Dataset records
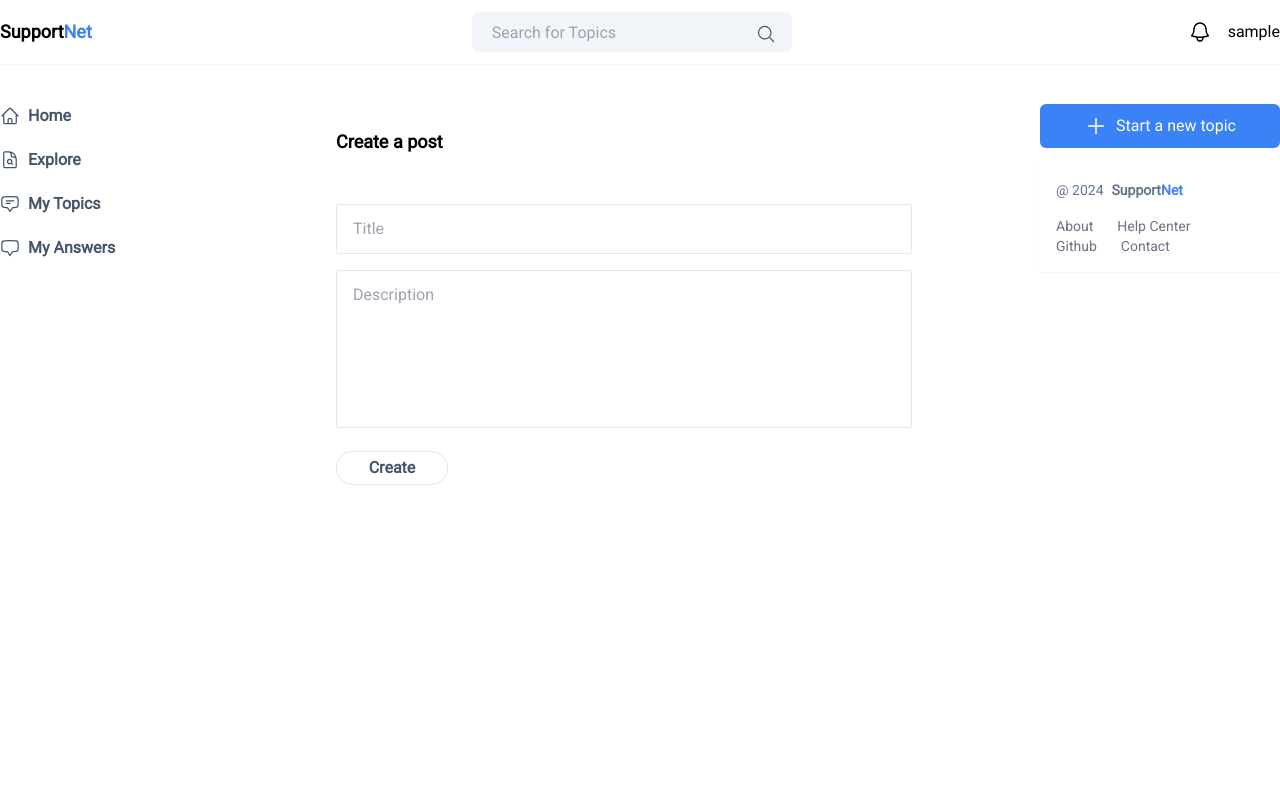
After one commit to lebelokamogelo/support_forum, a Django app: page /create/ in a window 1280 px wide. The commit adds this page. Run offline with Django 5.2, Linux system fonts and the light colour scheme; the visitor is signed in with stand-in values (Sample User, id 1); some libraries are stand-ins or nearby versions.

Commit message:
add read and create blog post

```diff
--- a/core/settings.py
+++ b/core/settings.py
@@ -40,6 +40,7 @@ INSTALLED_APPS = [
 
     # installed apps
     'forum',
+    'django.contrib.humanize'
 ]
 
 MIDDLEWARE = [
--- /dev/null
+++ b/forum/templates/forum/auth/login.html
@@ -0,0 +1,2 @@
+{{ form }}
+Login
--- /dev/null
+++ b/forum/templates/forum/create.html
@@ -0,0 +1,25 @@
+{% extends 'forum/index.html' %}
+
+{% block index %}
+<div class="my-6 mx-auto max-w-xl">
+    <p class="text-lg font-bold">Create a post</p>
+
+    {% if success %}
+    <p class="success text-green-700 mt-1">{{ success }}</p>
+    {% else %}
+    <p class="error text-red-700 mt-1">{{ error }}</p>
+    {% endif %}
+    <form class="mt-8 space-y-4" method="POST" action="/create/">
+        {% csrf_token %}
+        <input type='text' placeholder='Title'
+               class="w-full rounded-sm py-3 border border-[1px] px-4 outline-none" name="title"/>
+        <textarea placeholder='Description' rows="6"
+                  class="w-full rounded-sm px-4 border border-[1px] pt-3 outline-none resize-none"
+                  name="description"></textarea>
+        <button type='submit'
+                class="font-bold rounded-2xl w-28 hover:bg-slate-50 border text-slate-600 px-4 py-1">
+            Create
+        </button>
+    </form>
+</div>
+{% endblock %}
--- a/forum/templates/forum/index.html
+++ b/forum/templates/forum/index.html
@@ -5,13 +5,22 @@
 
 <div class="content md:flex justify-between ">
     <div class="content-menu md:w-60">{% include 'forum/submenu.html' %}</div>
+
     <div class="mt-8 md:mt-0 flex-1 space-y-10">
+        {% block index %}
         {% include 'forum/post.html' %}
+        {% endblock %}
     </div>
+
     <div class="hidden md:block md:w-60 ml-8 space-y-4">
-        <div class="new-topic">
-            <a href="#" class="bg-blue-500 text-white text-base px-4 py-2.5 rounded-md">Start a new Topic</a>
-        </div>
+        <a href="/create" class="bg-blue-500 text-white flex flex-1 justify-center items-center space-x-2 text-base px-4 py-2.5 rounded-md">
+            <svg xmlns="http://www.w3.org/2000/svg" fill="none" viewBox="0 0 24 24" stroke-width="1.5"
+                 stroke="currentColor" class="w-6 h-6">
+                <path stroke-linecap="round" stroke-linejoin="round" d="M12 4.5v15m7.5-7.5h-15"/>
+            </svg>
+
+            <span>Start a new topic</span>
+        </a>
 
         {% include "forum/footer.html" %}
     </div>
--- a/forum/templates/forum/navbar.html
+++ b/forum/templates/forum/navbar.html
@@ -5,7 +5,7 @@
         </div>
 
         <div class="seach-container hidden md:flex">
-            {% include 'forum/search.html' %}
+            {% include 'forum/search_form.html' %}
         </div>
 
         <div class="actions flex items-center space-x-2">
@@ -28,7 +28,11 @@
             </div>
 
             <div class="username cursor-pointer">
-                <p>Kamogelo</p>
+                {% if request.user.is_authenticated %}
+                <p>{{ request.user }}</p>
+                {% else %}
+                <a href="/">login</a>
+                {% endif %}
             </div>
 
         </div>
--- /dev/null
+++ b/forum/templates/forum/search_form.html
@@ -0,0 +1,13 @@
+<form class="" method="get" action="/search">
+    <div class="relative text-gray-600">
+        <input type="search" name="q" placeholder="Search for Topics"
+               class="bg-slate-100 w-40 md:w-[320px] h-10 px-5 pr-10 rounded-md text-md focus:outline-none">
+        <button type="submit" class="absolute right-0 top-0 mt-3 mr-4">
+            <svg xmlns="http://www.w3.org/2000/svg" fill="none" viewBox="0 0 24 24" stroke-width="1.5"
+                 stroke="currentColor" class="w-5 h-5">
+                <path stroke-linecap="round" stroke-linejoin="round"
+                      d="m21 21-5.197-5.197m0 0A7.5 7.5 0 1 0 5.196 5.196a7.5 7.5 0 0 0 10.607 10.607Z"/>
+            </svg>
+        </button>
+    </div>
+</form>
--- a/forum/templates/forum/submenu.html
+++ b/forum/templates/forum/submenu.html
@@ -8,7 +8,7 @@
             </svg>
 
         </div>
-        <a href="#">Home</a>
+        <a href={% url 'home' %} class="font-semibold">Home</a>
     </div>
 
     <div class="explore flex items-center space-x-2 hover:text-blue-600 text-slate-600">
@@ -20,7 +20,7 @@
             </svg>
 
         </div>
-        <a href="#">Explore</a>
+        <a href="#" class="font-semibold">Explore</a>
     </div>
 
     <div class="topic flex items-center space-x-2 hover:text-blue-600 text-slate-600">
@@ -31,7 +31,7 @@
                       d="M7.5 8.25h9m-9 3H12m-9.75 1.51c0 1.6 1.123 2.994 2.707 3.227 1.129.166 2.27.293 3.423.379.35.026.67.21.865.501L12 21l2.755-4.133a1.14 1.14 0 0 1 .865-.501 48.172 48.172 0 0 0 3.423-.379c1.584-.233 2.707-1.626 2.707-3.228V6.741c0-1.602-1.123-2.995-2.707-3.228A48.394 48.394 0 0 0 12 3c-2.392 0-4.744.175-7.043.513C3.373 3.746 2.25 5.14 2.25 6.741v6.018Z"/>
             </svg>
         </div>
-        <a href="#">My Topics</a>
+        <a href="#" class="font-semibold">My Topics</a>
     </div>
 
     <div class="answer flex items-center space-x-2 hover:text-blue-600 text-slate-600">
@@ -42,7 +42,7 @@
                       d="M2.25 12.76c0 1.6 1.123 2.994 2.707 3.227 1.068.157 2.148.279 3.238.364.466.037.893.281 1.153.671L12 21l2.652-3.978c.26-.39.687-.634 1.153-.67 1.09-.086 2.17-.208 3.238-.365 1.584-.233 2.707-1.626 2.707-3.228V6.741c0-1.602-1.123-2.995-2.707-3.228A48.394 48.394 0 0 0 12 3c-2.392 0-4.744.175-7.043.513C3.373 3.746 2.25 5.14 2.25 6.741v6.018Z"/>
             </svg>
         </div>
-        <a href="#">My Answers</a>
+        <a href="#" class="font-semibold">My Answers</a>
     </div>
 
 </div>
--- a/forum/urls.py
+++ b/forum/urls.py
@@ -1,7 +1,10 @@
 from django.urls import path
-from .views import index
+from . import views
 
 
 urlpatterns = [
-    path('', index, name='home'),
+    path('', views.index, name='home'),
+    path('search/', views.search, name='search'),
+    path('create/', views.create, name='create'),
+    path('login/', views.login, name='login'),
 ]
--- a/forum/views.py
+++ b/forum/views.py
@@ -1,8 +1,53 @@
+from django.contrib.auth.decorators import login_required
+from django.db.models import Q
 from django.shortcuts import render
+
 from .models import Blog
+
 
 def index(request):
     context = {
         "blog": Blog.objects.all()
     }
     return render(request, 'forum/index.html', context=context)
+
+
+def search(request):
+    query = request.GET.get('q')
+    queryset = Blog.objects.all()
+    if query:
+        filter = Q(title__icontains=query) | Q(description__icontains=query)
+        queryset = Blog.objects.filter(filter)
+
+    context = {
+        'blog': queryset
+    }
+
+    return render(request, 'forum/search.html', context=context)
+
+
+@login_required(login_url="/login")
+def create(request):
+    if request.method == 'POST':
+        title = request.POST.get('title')
+        description = request.POST.get('description')
+
+        if title and description:
+            Blog.objects.create(title=title, description=description, author=request.user)
+            context = {
+                "success": "Your post was created successfully"
+            }
+            return render(request, 'forum/create.html', context=context)
+
+        context = {
+            "error": "All frields are required"
+        }
+
+        return render(request, 'forum/create.html', context=context)
+    return render(request, 'forum/create.html')
+
+
+def login(request):
+    return render(request, 'forum/auth/login.html', context={
+        "form": ""
+    })
```
Also changed, not shown: forum/templates/forum/post.html (+14 -5 lines), forum/templates/forum/search.html (+5 -13 lines).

▶ PROBLEM
Every line above that includes the word "from" should be listed.

▶ SOLVED PROBLEM
 from django.urls import path
-from .views import index
+from . import views
+from django.contrib.auth.decorators import login_required
+from django.db.models import Q
 from django.shortcuts import render
 from .models import Blog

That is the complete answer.